§ **What the exercise asks**
Copy every entry exactly as given, minus the images.

§ **Working data**
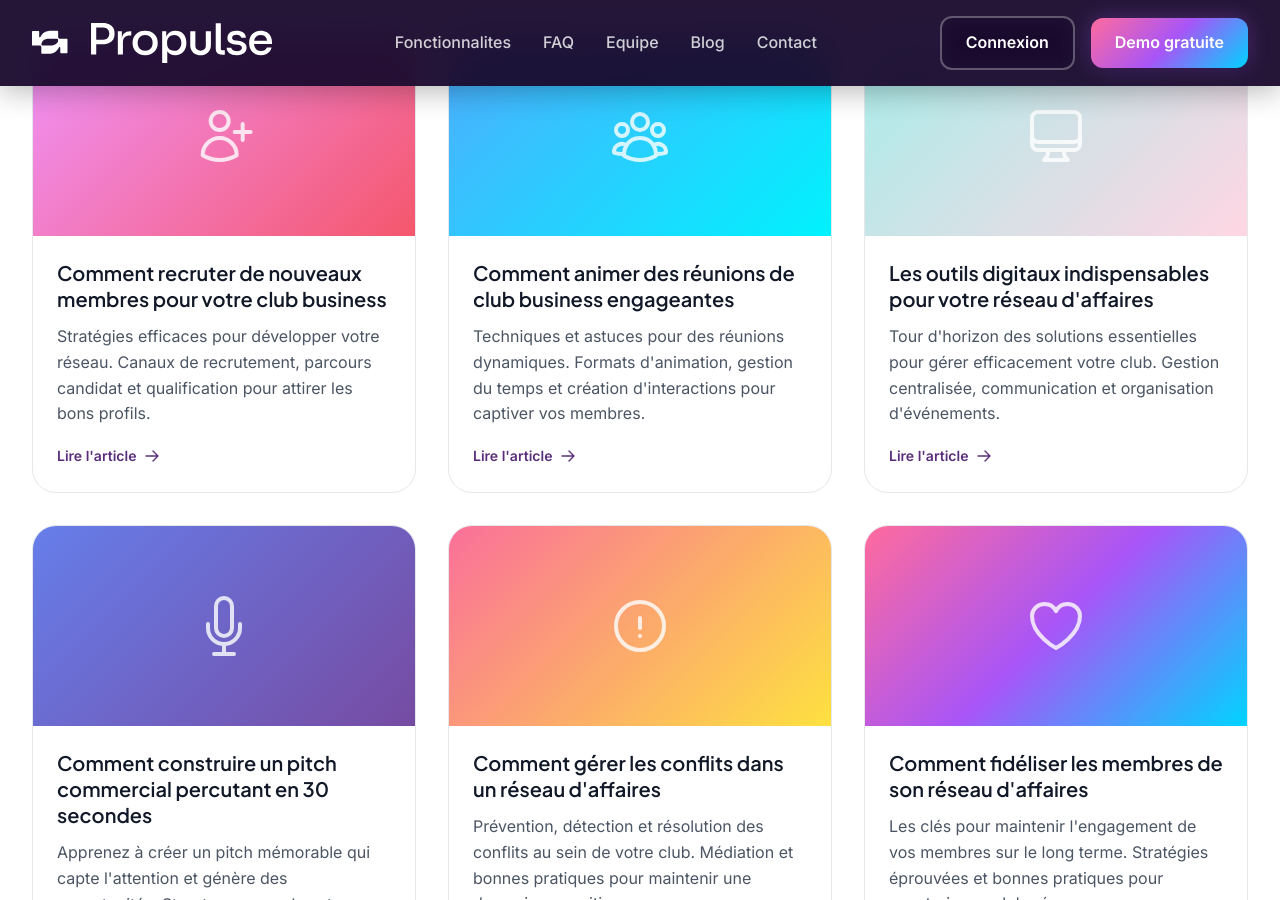
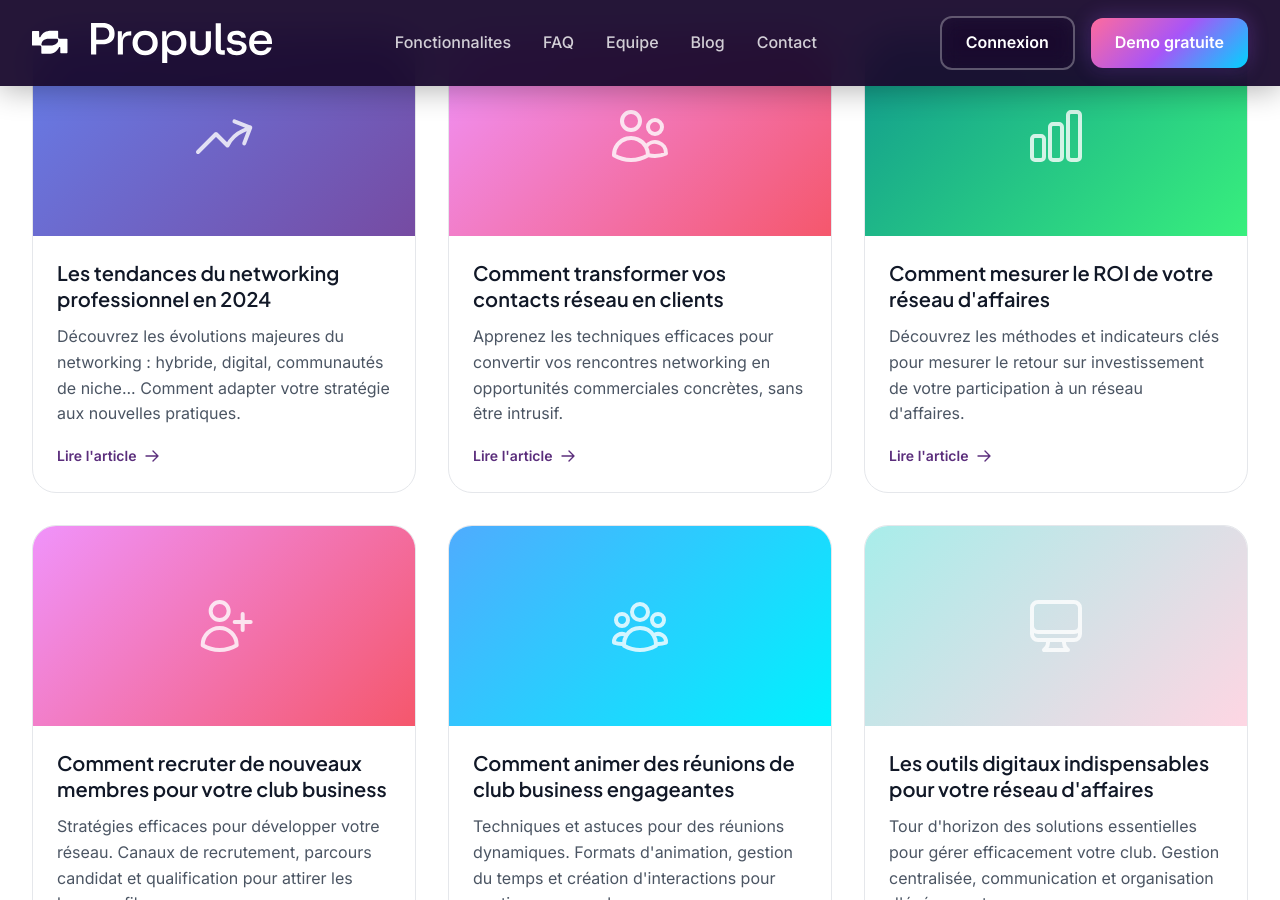
Before and after one commit to foreachcode/propulse-website, a Jekyll site: the page built from blog/index.html, in a window 1280 px wide and 900 px high, scrolled down 307 px. Built offline with Jekyll 4.4.1, drawn with Linux system fonts in a browser that asks for light colours; some web fonts are replaced.

Commit message:
Add new articles to blog index page
- Tendances networking 2024
- Transformer contacts en clients
- Mesurer ROI réseau d'affaires

Generated with [Claude Code](https://claude.ai/code)
via [Happy](https://happy.engineering)

Co-Authored-By: Claude <noreply@anthropic.com>
Co-Authored-By: Happy <yesreply@happy.engineering>

```diff
--- a/blog/index.html
+++ b/blog/index.html
@@ -18,6 +18,81 @@ header_scrolled: true
 <section class="blog-section section">
   <div class="container">
     <div class="blog-grid">
+
+      <!-- Article - Tendances networking 2024 -->
+      <article class="blog-card fade-in">
+        <a href="/blog/tendances-networking-2024" class="blog-card-link">
+          <div class="blog-card-image">
+            <div class="blog-card-image-placeholder" style="background: linear-gradient(135deg, #667eea 0%, #764ba2 100%);">
+              <svg xmlns="http://www.w3.org/2000/svg" fill="none" viewBox="0 0 24 24" stroke-width="1.5" stroke="currentColor">
+                <path stroke-linecap="round" stroke-linejoin="round" d="M2.25 18L9 11.25l4.306 4.307a11.95 11.95 0 015.814-5.519l2.74-1.22m0 0l-5.94-2.28m5.94 2.28l-2.28 5.941" />
+              </svg>
+            </div>
+          </div>
+          <div class="blog-card-content">
+            <h2 class="blog-card-title">Les tendances du networking professionnel en 2024</h2>
+            <p class="blog-card-excerpt">
+              Découvrez les évolutions majeures du networking : hybride, digital, communautés de niche... Comment adapter votre stratégie aux nouvelles pratiques.
+            </p>
+            <span class="blog-card-cta">
+              Lire l'article
+              <svg xmlns="http://www.w3.org/2000/svg" fill="none" viewBox="0 0 24 24" stroke-width="2" stroke="currentColor">
+                <path stroke-linecap="round" stroke-linejoin="round" d="M13.5 4.5L21 12m0 0l-7.5 7.5M21 12H3" />
+              </svg>
+            </span>
+          </div>
+        </a>
+      </article>
+
+      <!-- Article - Transformer contacts en clients -->
+      <article class="blog-card fade-in">
+        <a href="/blog/transformer-contacts-en-clients" class="blog-card-link">
+          <div class="blog-card-image">
+            <div class="blog-card-image-placeholder" style="background: linear-gradient(135deg, #f093fb 0%, #f5576c 100%);">
+              <svg xmlns="http://www.w3.org/2000/svg" fill="none" viewBox="0 0 24 24" stroke-width="1.5" stroke="currentColor">
+                <path stroke-linecap="round" stroke-linejoin="round" d="M15 19.128a9.38 9.38 0 002.625.372 9.337 9.337 0 004.121-.952 4.125 4.125 0 00-7.533-2.493M15 19.128v-.003c0-1.113-.285-2.16-.786-3.07M15 19.128v.106A12.318 12.318 0 018.624 21c-2.331 0-4.512-.645-6.374-1.766l-.001-.109a6.375 6.375 0 0111.964-3.07M12 6.375a3.375 3.375 0 11-6.75 0 3.375 3.375 0 016.75 0zm8.25 2.25a2.625 2.625 0 11-5.25 0 2.625 2.625 0 015.25 0z" />
+              </svg>
+            </div>
+          </div>
+          <div class="blog-card-content">
+            <h2 class="blog-card-title">Comment transformer vos contacts réseau en clients</h2>
+            <p class="blog-card-excerpt">
+              Apprenez les techniques efficaces pour convertir vos rencontres networking en opportunités commerciales concrètes, sans être intrusif.
+            </p>
+            <span class="blog-card-cta">
+              Lire l'article
+              <svg xmlns="http://www.w3.org/2000/svg" fill="none" viewBox="0 0 24 24" stroke-width="2" stroke="currentColor">
+                <path stroke-linecap="round" stroke-linejoin="round" d="M13.5 4.5L21 12m0 0l-7.5 7.5M21 12H3" />
+              </svg>
+            </span>
+          </div>
+        </a>
+      </article>
+
+      <!-- Article - Mesurer ROI -->
+      <article class="blog-card fade-in">
+        <a href="/blog/mesurer-roi-reseau-affaires" class="blog-card-link">
+          <div class="blog-card-image">
+            <div class="blog-card-image-placeholder" style="background: linear-gradient(135deg, #11998e 0%, #38ef7d 100%);">
+              <svg xmlns="http://www.w3.org/2000/svg" fill="none" viewBox="0 0 24 24" stroke-width="1.5" stroke="currentColor">
+                <path stroke-linecap="round" stroke-linejoin="round" d="M3 13.125C3 12.504 3.504 12 4.125 12h2.25c.621 0 1.125.504 1.125 1.125v6.75C7.5 20.496 6.996 21 6.375 21h-2.25A1.125 1.125 0 013 19.875v-6.75zM9.75 8.625c0-.621.504-1.125 1.125-1.125h2.25c.621 0 1.125.504 1.125 1.125v11.25c0 .621-.504 1.125-1.125 1.125h-2.25a1.125 1.125 0 01-1.125-1.125V8.625zM16.5 4.125c0-.621.504-1.125 1.125-1.125h2.25C20.496 3 21 3.504 21 4.125v15.75c0 .621-.504 1.125-1.125 1.125h-2.25a1.125 1.125 0 01-1.125-1.125V4.125z" />
+              </svg>
+            </div>
+          </div>
+          <div class="blog-card-content">
+            <h2 class="blog-card-title">Comment mesurer le ROI de votre réseau d'affaires</h2>
+            <p class="blog-card-excerpt">
+              Découvrez les méthodes et indicateurs clés pour mesurer le retour sur investissement de votre participation à un réseau d'affaires.
+            </p>
+            <span class="blog-card-cta">
+              Lire l'article
+              <svg xmlns="http://www.w3.org/2000/svg" fill="none" viewBox="0 0 24 24" stroke-width="2" stroke="currentColor">
+                <path stroke-linecap="round" stroke-linejoin="round" d="M13.5 4.5L21 12m0 0l-7.5 7.5M21 12H3" />
+              </svg>
+            </span>
+          </div>
+        </a>
+      </article>
 
       <!-- Article - Recruter nouveaux membres -->
       <article class="blog-card fade-in">
```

§ **Result of this task**
Before and after one commit to foreachcode/propulse-website, a Jekyll site: the page built from blog/index.html, in a window 1280 px wide and 900 px high, scrolled down 307 px. Built offline with Jekyll 4.4.1, drawn with Linux system fonts in a browser that asks for light colours; some web fonts are replaced.

Commit message:
Add new articles to blog index page
- Tendances networking 2024
- Transformer contacts en clients
- Mesurer ROI réseau d'affaires

Generated with [Claude Code](https://claude.ai/code)
via [Happy](https://happy.engineering)

Co-Authored-By: Claude <noreply@anthropic.com>
Co-Authored-By: Happy <yesreply@happy.engineering>

```diff
--- a/blog/index.html
+++ b/blog/index.html
@@ -18,6 +18,81 @@ header_scrolled: true
 <section class="blog-section section">
   <div class="container">
     <div class="blog-grid">
+
+      <!-- Article - Tendances networking 2024 -->
+      <article class="blog-card fade-in">
+        <a href="/blog/tendances-networking-2024" class="blog-card-link">
+          <div class="blog-card-image">
+            <div class="blog-card-image-placeholder" style="background: linear-gradient(135deg, #667eea 0%, #764ba2 100%);">
+              <svg xmlns="http://www.w3.org/2000/svg" fill="none" viewBox="0 0 24 24" stroke-width="1.5" stroke="currentColor">
+                <path stroke-linecap="round" stroke-linejoin="round" d="M2.25 18L9 11.25l4.306 4.307a11.95 11.95 0 015.814-5.519l2.74-1.22m0 0l-5.94-2.28m5.94 2.28l-2.28 5.941" />
+              </svg>
+            </div>
+          </div>
+          <div class="blog-card-content">
+            <h2 class="blog-card-title">Les tendances du networking professionnel en 2024</h2>
+            <p class="blog-card-excerpt">
+              Découvrez les évolutions majeures du networking : hybride, digital, communautés de niche... Comment adapter votre stratégie aux nouvelles pratiques.
+            </p>
+            <span class="blog-card-cta">
+              Lire l'article
+              <svg xmlns="http://www.w3.org/2000/svg" fill="none" viewBox="0 0 24 24" stroke-width="2" stroke="currentColor">
+                <path stroke-linecap="round" stroke-linejoin="round" d="M13.5 4.5L21 12m0 0l-7.5 7.5M21 12H3" />
+              </svg>
+            </span>
+          </div>
+        </a>
+      </article>
+
+      <!-- Article - Transformer contacts en clients -->
+      <article class="blog-card fade-in">
+        <a href="/blog/transformer-contacts-en-clients" class="blog-card-link">
+          <div class="blog-card-image">
+            <div class="blog-card-image-placeholder" style="background: linear-gradient(135deg, #f093fb 0%, #f5576c 100%);">
+              <svg xmlns="http://www.w3.org/2000/svg" fill="none" viewBox="0 0 24 24" stroke-width="1.5" stroke="currentColor">
+                <path stroke-linecap="round" stroke-linejoin="round" d="M15 19.128a9.38 9.38 0 002.625.372 9.337 9.337 0 004.121-.952 4.125 4.125 0 00-7.533-2.493M15 19.128v-.003c0-1.113-.285-2.16-.786-3.07M15 19.128v.106A12.318 12.318 0 018.624 21c-2.331 0-4.512-.645-6.374-1.766l-.001-.109a6.375 6.375 0 0111.964-3.07M12 6.375a3.375 3.375 0 11-6.75 0 3.375 3.375 0 016.75 0zm8.25 2.25a2.625 2.625 0 11-5.25 0 2.625 2.625 0 015.25 0z" />
+              </svg>
+            </div>
+          </div>
+          <div class="blog-card-content">
+            <h2 class="blog-card-title">Comment transformer vos contacts réseau en clients</h2>
+            <p class="blog-card-excerpt">
+              Apprenez les techniques efficaces pour convertir vos rencontres networking en opportunités commerciales concrètes, sans être intrusif.
+            </p>
+            <span class="blog-card-cta">
+              Lire l'article
+              <svg xmlns="http://www.w3.org/2000/svg" fill="none" viewBox="0 0 24 24" stroke-width="2" stroke="currentColor">
+                <path stroke-linecap="round" stroke-linejoin="round" d="M13.5 4.5L21 12m0 0l-7.5 7.5M21 12H3" />
+              </svg>
+            </span>
+          </div>
+        </a>
+      </article>
+
+      <!-- Article - Mesurer ROI -->
+      <article class="blog-card fade-in">
+        <a href="/blog/mesurer-roi-reseau-affaires" class="blog-card-link">
+          <div class="blog-card-image">
+            <div class="blog-card-image-placeholder" style="background: linear-gradient(135deg, #11998e 0%, #38ef7d 100%);">
+              <svg xmlns="http://www.w3.org/2000/svg" fill="none" viewBox="0 0 24 24" stroke-width="1.5" stroke="currentColor">
+                <path stroke-linecap="round" stroke-linejoin="round" d="M3 13.125C3 12.504 3.504 12 4.125 12h2.25c.621 0 1.125.504 1.125 1.125v6.75C7.5 20.496 6.996 21 6.375 21h-2.25A1.125 1.125 0 013 19.875v-6.75zM9.75 8.625c0-.621.504-1.125 1.125-1.125h2.25c.621 0 1.125.504 1.125 1.125v11.25c0 .621-.504 1.125-1.125 1.125h-2.25a1.125 1.125 0 01-1.125-1.125V8.625zM16.5 4.125c0-.621.504-1.125 1.125-1.125h2.25C20.496 3 21 3.504 21 4.125v15.75c0 .621-.504 1.125-1.125 1.125h-2.25a1.125 1.125 0 01-1.125-1.125V4.125z" />
+              </svg>
+            </div>
+          </div>
+          <div class="blog-card-content">
+            <h2 class="blog-card-title">Comment mesurer le ROI de votre réseau d'affaires</h2>
+            <p class="blog-card-excerpt">
+              Découvrez les méthodes et indicateurs clés pour mesurer le retour sur investissement de votre participation à un réseau d'affaires.
+            </p>
+            <span class="blog-card-cta">
+              Lire l'article
+              <svg xmlns="http://www.w3.org/2000/svg" fill="none" viewBox="0 0 24 24" stroke-width="2" stroke="currentColor">
+                <path stroke-linecap="round" stroke-linejoin="round" d="M13.5 4.5L21 12m0 0l-7.5 7.5M21 12H3" />
+              </svg>
+            </span>
+          </div>
+        </a>
+      </article>
 
       <!-- Article - Recruter nouveaux membres -->
       <article class="blog-card fade-in">
```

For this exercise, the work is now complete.